Student Stress During COVID 19

COVID-19 has led to increased stress and anxiety for many individuals. For our adult learners, this may lead to attendance, engagement, and retention issues.  

  • How does this ongoing stress impacts individuals in their educational pursuit?

I invite you to share your ideas and thoughts. We will continue the disucssion from the Health Literacy Coffee Break on Friday, November 19th, 2020. You can register for live discussion here:

I hope to hear your thoughts and share ideas. 

Kathy Tracey



During our live discussion, we went over some processes that may help mitigate student stress. After reviewing this information, I'd love to hear your thoughts. What are you seeing at your program? And as a final thought, as educators, administrators, and support staff, you are not alone in your stress and anxiety as you work with our most vulnerable populations. 

Strategies include: 

Develop processes to help ensure physical and emotional safety

  • Institution displays map of space showing exits, restrooms, parking, and offices.
  • Rooms are labeled.
  • All areas are well-lit, i.e. parking lot, hallways.
  • Alternative meeting spaces are offered to students if they have safety concerns about their environment

Develop process to help build trustworthiness and transparency

  • When participating in services, the student understands what will be done, when, why, at what cost, and ultimate goals.
  • Expectations of a course / program is explained to students.
  • The informed consent process is obtained through genuine choice to give consent, withhold consent, or give partial consent.

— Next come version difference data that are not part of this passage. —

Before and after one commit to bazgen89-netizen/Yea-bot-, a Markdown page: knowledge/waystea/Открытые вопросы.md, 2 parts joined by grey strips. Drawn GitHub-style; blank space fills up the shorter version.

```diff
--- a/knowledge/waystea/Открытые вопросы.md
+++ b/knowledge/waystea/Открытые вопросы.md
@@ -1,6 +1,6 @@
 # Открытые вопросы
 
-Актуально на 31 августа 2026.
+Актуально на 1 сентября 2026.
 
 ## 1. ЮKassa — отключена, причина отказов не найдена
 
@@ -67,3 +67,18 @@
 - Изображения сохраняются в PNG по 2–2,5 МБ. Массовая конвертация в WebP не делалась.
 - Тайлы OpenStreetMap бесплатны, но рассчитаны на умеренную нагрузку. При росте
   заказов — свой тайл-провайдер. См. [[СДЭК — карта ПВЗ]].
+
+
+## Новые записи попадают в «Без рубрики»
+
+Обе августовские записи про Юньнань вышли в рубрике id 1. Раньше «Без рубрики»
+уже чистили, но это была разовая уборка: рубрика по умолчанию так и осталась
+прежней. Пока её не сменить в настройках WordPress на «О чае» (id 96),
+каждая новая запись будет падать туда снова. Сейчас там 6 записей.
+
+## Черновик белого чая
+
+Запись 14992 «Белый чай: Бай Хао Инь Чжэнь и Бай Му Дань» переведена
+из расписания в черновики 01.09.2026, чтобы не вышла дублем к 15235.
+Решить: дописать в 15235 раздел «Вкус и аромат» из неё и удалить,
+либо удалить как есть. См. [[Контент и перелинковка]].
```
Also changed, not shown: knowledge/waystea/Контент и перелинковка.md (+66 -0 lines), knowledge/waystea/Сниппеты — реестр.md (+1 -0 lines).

Develop processes to help build empowerment

  • Services are student centered and aligned with skills needed for success in the campus domains.

Develop processes to help build collaboration and mutuality

  • Members who identify as trauma survivors are members of advisory boards.
  • Advisory boards have leadership roles in planning and evaluating services.
  • Client feedback is considered in the goal setting and development of program priorities.

Develop process to help build voice and choice

  • Expectations for services clearly defined.
  • Students are screened for trauma as a part of any treatment plan.
  • Eligibility criteria for services are open to all students.

Develop Language and Cultural Competence in staff

  • Universities conduct annual needs assessments which incorporate the demographics of students, including socio-economic status, race, ethnicity, and sexual orientation.
  • Funds are allocated to integrate trainings that enhance cultural competency and trauma awareness. 
  • Staff members recognize the unique trauma issues specific to different populations.
  • Staff members are trained in linguistic competency, the ability to communicate effectively to diverse audiences.
  • Health care services are aligned with the National Standards on Culturally and Linguistically Appropriate Services.
  • Institutions gather data on race, ethnicity, and written/spoken languages of students and resources are provided in multiple languages.
  • Training on cultural competency as it relates to trauma is provided annually.

Note: These tenets, key questions and emerging practice standards are adapted from Substance Abuse and Mental Health Services Administration. (2014). Trauma-informed care in behavioral health services: TIP 57 (HHS Publication No. (SMA) 13-4801).; Hoch, A., Stewart, D., Webb, K., & Wyandt-Heibert, M. A. (2015). Trauma-informed care on a college campus.